atw Vol. 63 (2018) | Issue 3 ı March
Russian Nuclear Energy Technologies
for the Development of the Arctic
Andrej Yurjewitsch Gagarinskiy
Small nuclear facilities have become an integral part of two important areas of human activities, namely, they are the
basis of nuclear ships and scientific/educational research reactors that are in fact the main training facilities for new
nuclear specialists all over the world. However, despite great and justified expectations of their developers, small
nuclear power plants (SNPPs), with their obvious advantages (compared to conventional energy sources) in hardlyaccessible
areas, have not yet managed to start playing a notable role in the power industry.
This is also completely true as concerns the task of using
nuclear technologies for the development of the Arctic,
where only the nuclear ship propulsion can be considered
as an accomplished technology .
1 Civil nuclear ships
Russia is the world’s only country that has civil nuclear
ships in operation. Nuclear shipbuilding experience of
other countries (Savannah, 1962–1979, USA; Otto Hahn,
1968–1980, FRG; and Mutsu, 1974 –1991, Japan) was
relatively brief. Plans to construct nuclear icebreakers
repeatedly declared by countries such as USA, Canada,
Argentina and China are still just intentions.
Table 1 presents both the past (starting from the
world’s first nuclear icebreaker Lenin) and the present of
Russia’s civil nuclear fleet, which is intended exclusively
for the development of the country’s Arctic regions.
Currently the Russian civil nuclear shipbuilding is
resurging. To timely replace the existing icebreakers to
enable reliable continuous navigation and year-round
delivery of goods via the Northern Sea Route, the
government in the summer of 2011 has decided to build
and launch three universal nuclear icebreakers: the pilot
one in 2017 and two serial ones in 2019 and 2020,
respectively. The pilot icebreaker’s keel was laid at the
Baltic Plant in 2013.
The Iceberg Design Bureau has developed a detailed
design of a nuclear icebreaker with improved icebreaking
capability and variable draught (from 10.5 m in deep
waters to 8.5 m in shallow ones). This variable draught
would allow this icebreaker to operate not only in Arctic
seas, but also in the mouths of northern rivers. The new
nuclear facility – RITM-200 – developed by OKBM

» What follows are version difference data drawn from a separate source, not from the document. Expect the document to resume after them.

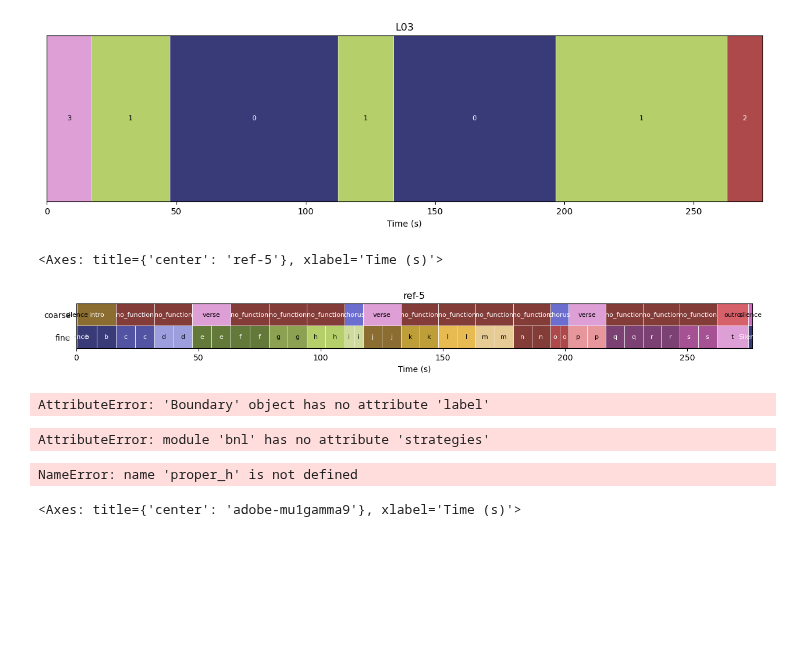
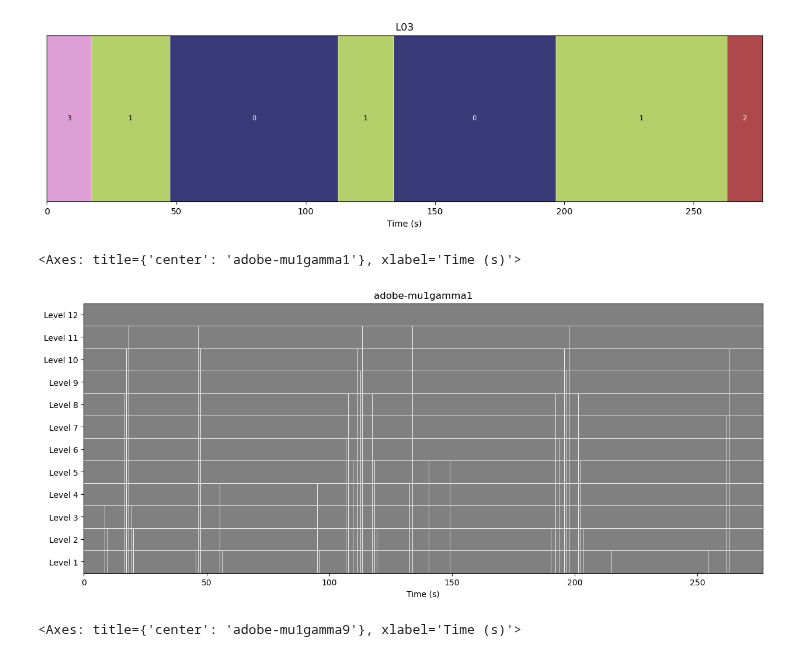
Before and after one commit to tomxi/bnl, a Jupyter notebook: notebooks/development.ipynb, the cells around one changed output. Cells and saved outputs as stored; diff of their text form; code cells hidden in the pictures; blank space fills up the shorter version.

```diff
--- a/notebooks/development.ipynb
+++ b/notebooks/development.ipynb
@@ -33,27 +42,15 @@ est[3].plot()
 <Axes: title={'center': 'L03'}, xlabel='Time (s)'>
 [figure]
 [figure]
-# %%
-ref = track.load_annotation("reference")
-ref.plot()
-# %% [output]
-<Axes: title={'center': 'ref-5'}, xlabel='Time (s)'>
-[figure, removed]
-# %%
-bnl.ops.naive_salience(est).label_context
-# %% [output]
-AttributeError: 'Boundary' object has no attribute 'label'
+# %%
+bc = bnl.ops.default_salience(est)
+mono_ms = bnl.ops.default_labeling(bc)
+mono_ms.plot()
+# %% [output]
+<Axes: title={'center': 'adobe-mu1gamma1'}, xlabel='Time (s)'>
+[figure, added]
 # %%
 # up next to write to_hierarchy
-# %%
-rated_b = bnl.strategies.CoarsestNonzeroStrategy().calculate(est)
-proper_h = bnl.strategies.DirectSynthesisStrategy().quantize(rated_b)
-# %% [output]
-AttributeError: module 'bnl' has no attribute 'strategies'
-# %%
-proper_h.plot()
-# %% [output]
-NameError: name 'proper_h' is not defined
 # %%
 est.plot()
 # %% [output]
```
Also changed, not shown: parts of 4 cells of this notebook, 1 other file.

Afrikantov for this icebreaker includes two integral PWRs
of 175 MWth each; its lifetime makes up to 40 years and its
period of continuous operation is 26,000 hours.

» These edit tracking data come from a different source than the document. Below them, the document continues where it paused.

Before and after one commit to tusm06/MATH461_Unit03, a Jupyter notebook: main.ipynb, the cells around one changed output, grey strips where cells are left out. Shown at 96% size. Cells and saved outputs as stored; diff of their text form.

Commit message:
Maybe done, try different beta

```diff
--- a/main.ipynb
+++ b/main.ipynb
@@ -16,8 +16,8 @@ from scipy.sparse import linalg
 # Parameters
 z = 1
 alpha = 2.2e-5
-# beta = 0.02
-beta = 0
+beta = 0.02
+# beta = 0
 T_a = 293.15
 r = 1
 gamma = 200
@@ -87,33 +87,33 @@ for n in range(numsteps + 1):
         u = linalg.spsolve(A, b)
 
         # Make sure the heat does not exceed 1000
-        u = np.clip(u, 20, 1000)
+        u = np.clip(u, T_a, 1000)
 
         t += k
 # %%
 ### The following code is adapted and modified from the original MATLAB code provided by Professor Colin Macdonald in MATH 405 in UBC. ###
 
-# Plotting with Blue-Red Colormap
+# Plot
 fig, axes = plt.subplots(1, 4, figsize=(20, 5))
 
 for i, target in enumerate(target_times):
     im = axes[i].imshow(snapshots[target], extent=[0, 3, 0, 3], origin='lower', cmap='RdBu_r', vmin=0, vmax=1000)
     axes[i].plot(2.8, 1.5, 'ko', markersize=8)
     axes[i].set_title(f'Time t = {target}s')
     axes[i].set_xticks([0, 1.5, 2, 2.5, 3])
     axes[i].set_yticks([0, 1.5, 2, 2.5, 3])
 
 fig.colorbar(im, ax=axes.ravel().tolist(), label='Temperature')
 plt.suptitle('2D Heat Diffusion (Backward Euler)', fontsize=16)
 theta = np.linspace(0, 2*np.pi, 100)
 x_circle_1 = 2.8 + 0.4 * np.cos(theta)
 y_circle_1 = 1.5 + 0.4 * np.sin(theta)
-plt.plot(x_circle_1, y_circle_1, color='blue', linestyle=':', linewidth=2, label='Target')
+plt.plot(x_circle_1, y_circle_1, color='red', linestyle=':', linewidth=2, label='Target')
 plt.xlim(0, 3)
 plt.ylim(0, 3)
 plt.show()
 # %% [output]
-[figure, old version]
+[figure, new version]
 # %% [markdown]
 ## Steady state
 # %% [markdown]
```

Icebreaker parameters are: displacement – 23,000 t;
length – 172.2 m, width – 33 m, height – 15 m, speed – 22
knots. This ship – that would allow for up to 6 months of

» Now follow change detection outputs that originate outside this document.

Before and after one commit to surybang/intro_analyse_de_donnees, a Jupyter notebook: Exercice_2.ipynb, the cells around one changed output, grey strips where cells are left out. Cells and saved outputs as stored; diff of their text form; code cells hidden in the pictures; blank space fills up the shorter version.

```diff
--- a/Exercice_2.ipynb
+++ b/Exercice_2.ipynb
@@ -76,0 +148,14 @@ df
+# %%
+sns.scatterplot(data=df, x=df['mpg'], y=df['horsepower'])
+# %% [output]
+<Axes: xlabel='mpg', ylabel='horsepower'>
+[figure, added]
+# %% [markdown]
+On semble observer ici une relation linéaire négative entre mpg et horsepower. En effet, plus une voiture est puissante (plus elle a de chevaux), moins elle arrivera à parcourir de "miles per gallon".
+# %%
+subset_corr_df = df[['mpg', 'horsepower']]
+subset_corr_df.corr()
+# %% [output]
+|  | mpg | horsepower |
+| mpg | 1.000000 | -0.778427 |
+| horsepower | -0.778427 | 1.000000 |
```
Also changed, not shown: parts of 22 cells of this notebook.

independent sailing – is intended for operation in the
Western Arctic (Barents Sea, Pechora Sea, Kara Sea, mouth
of the Yenissei and the Ob Bay region). This pilot icebreaker
Arktika (Figure 1), already afloat, is currently
under construction at the Baltic Plant, as well as two serial
icebreakers of the same design, Sibir (Arktika’s successor
on the berth) and Ural (keel laid). As by late 2017, their
commissioning was expected between 2019 and 2021.
| | Fig. 1.
Launching of the new Arktika, 2016.
Revised version of a
paper presented at
the Annual Meeting
of Nuclear Technology
(AMNT 2017), Berlin.
ENERGY POLICY, ECONOMY AND LAW
Ship Year of commissioning Power facility Current status
Lenin 1959 2 OK-900 reactors,
32.4 MW (44,000 hp)
Arktika 1975 2 reactors,
55 MW (75,000 hp)
Decommissioned in 1989
Museum since 2010
Decommissioned in 2008
Sibir 1977 same Decommissioned in 1992
Sent for disposal in 2016
Rossiya 1985 same Decommissioned in 2013
Sovetsky Soyuz 1989 same Decommissioned in 2010
Restoration being considered
Yamal 1989 2 OK-900A reactors In operation
Taymyr 1989 KLT-40 reactor,
36.8 MW (50,000 hp.)
Vaygach 1990 same In operation
50 Let Pobedy 2007 2 reactors,
55 MW (75,000 hp)
Sevmorput (LASH) 1988 29.4 MW (39,000 hp) In operation
(restored in 2013–2015
| | Tab. 1.
Russian civil nuclear fleet.
Energy Policy, Economy and Law
Russian Nuclear Energy Technologies for the Development of the Arctic ı Andrej Yurjewitsch Gagarinskiy